U.S. Billionaire to Make Second Private Spaceflight

Space tourist Charles Simonyi trains inside a Soyuz spacecraft simulator before his first flight of April 2007. Simonyi launched on a second orbital mission in 2009, becoming the only two-time private space explorer.
Space tourist Charles Simonyi trains inside a Soyuz spacecraft simulator before his first flight of April 2007. Simonyi launched on a second orbital mission in 2009, becoming the only two-time private space explorer.
(Image: © Space Adventures)

WASHINGTON —American billionaire Charles Simonyi, a computer software executive who paidmore than $20 million to fly to the International Space Station aboard aRussian-built Soyuz capsule in spring 2007, will train for a second Soyuz tripto the space station in spring 2009.

Vienna,Va.-based Space Adventures announced Tuesday that Simonyi will be the firstrepeat customer since the company began organizing space missions for privatecitizens in 2001.

Thecompany's sixth customer, Richard Garriott, son of NASA astronaut OwenGarriott, is scheduledto launch to the space station Oct. 12. He is paying about $30 million underan agreement between Russia?s Federal Space Agency and Space Adventures.

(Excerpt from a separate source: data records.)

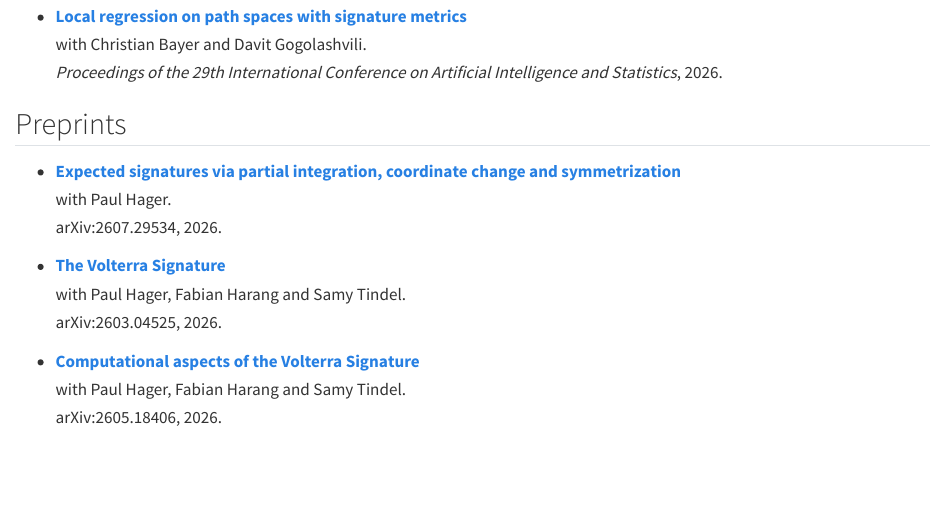
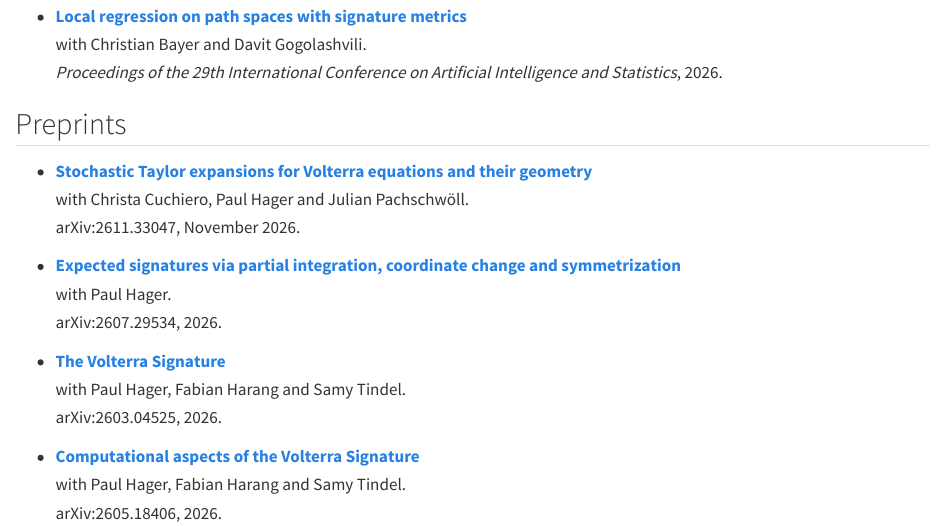
Before and after one commit to lucapelizzari/lucapelizzari.github.io, a Quarto document (publications.qmd): the page in a window 1100 px wide, from 510 px down. Rendered offline with R 4.5, knitr and Pandoc in place of Quarto, with nearby package versions.

Commit message:
Update website

```diff
--- a/publications.qmd
+++ b/publications.qmd
@@ -26,6 +26,9 @@ title: "Publications"
   *Proceedings of the 29th International Conference on Artificial Intelligence and Statistics*, 2026.
 
 ## Preprints
+- **[Stochastic Taylor expansions for Volterra equations and their geometry](https://arxiv.org/abs/2611.33047)**
+  with Christa Cuchiero, Paul Hager and Julian Pachschwöll.
+  arXiv:2611.33047, November 2026.
 
 - **[Expected signatures via partial integration, coordinate change and symmetrization](https://arxiv.org/abs/2607.29534)**
   with Paul Hager.
```
Also changed, not shown: .quarto/idx/index.qmd.json, 3 other files.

"Havinga repeat orbital client demonstrates to the world that participating in a spacemission is truly a magnificent and awe-inspiring experience," EricAnderson, president and chief executive of Space Adventures, said in a Tuesdaystatement. "It is also an excellent example that the marketplace is evenlarger than previously anticipated because of the potential occurrence ofclients who fly on multiple occasions."

A native ofHungary, Simonyi trained for six months before his13-day mission to the International Space Station in April 2007. The flightset a world record for the longest privately paid human spaceflight. Reachingspace was a lifelong dream, he said at the time, adding that he representedHungary as a Junior Astronaut during a trip to Moscow at age 13.

Simonyidetailed the mission on his Web site, charlesinspace.com. During the mission,he answered hundreds of questions submitted to his Web site, participated in alower back muscle study, mapped the station's radiation environment and testedhigh-definition camera components. He also collected samples of microbes livingaboard the space station for a European Space Agency experiment.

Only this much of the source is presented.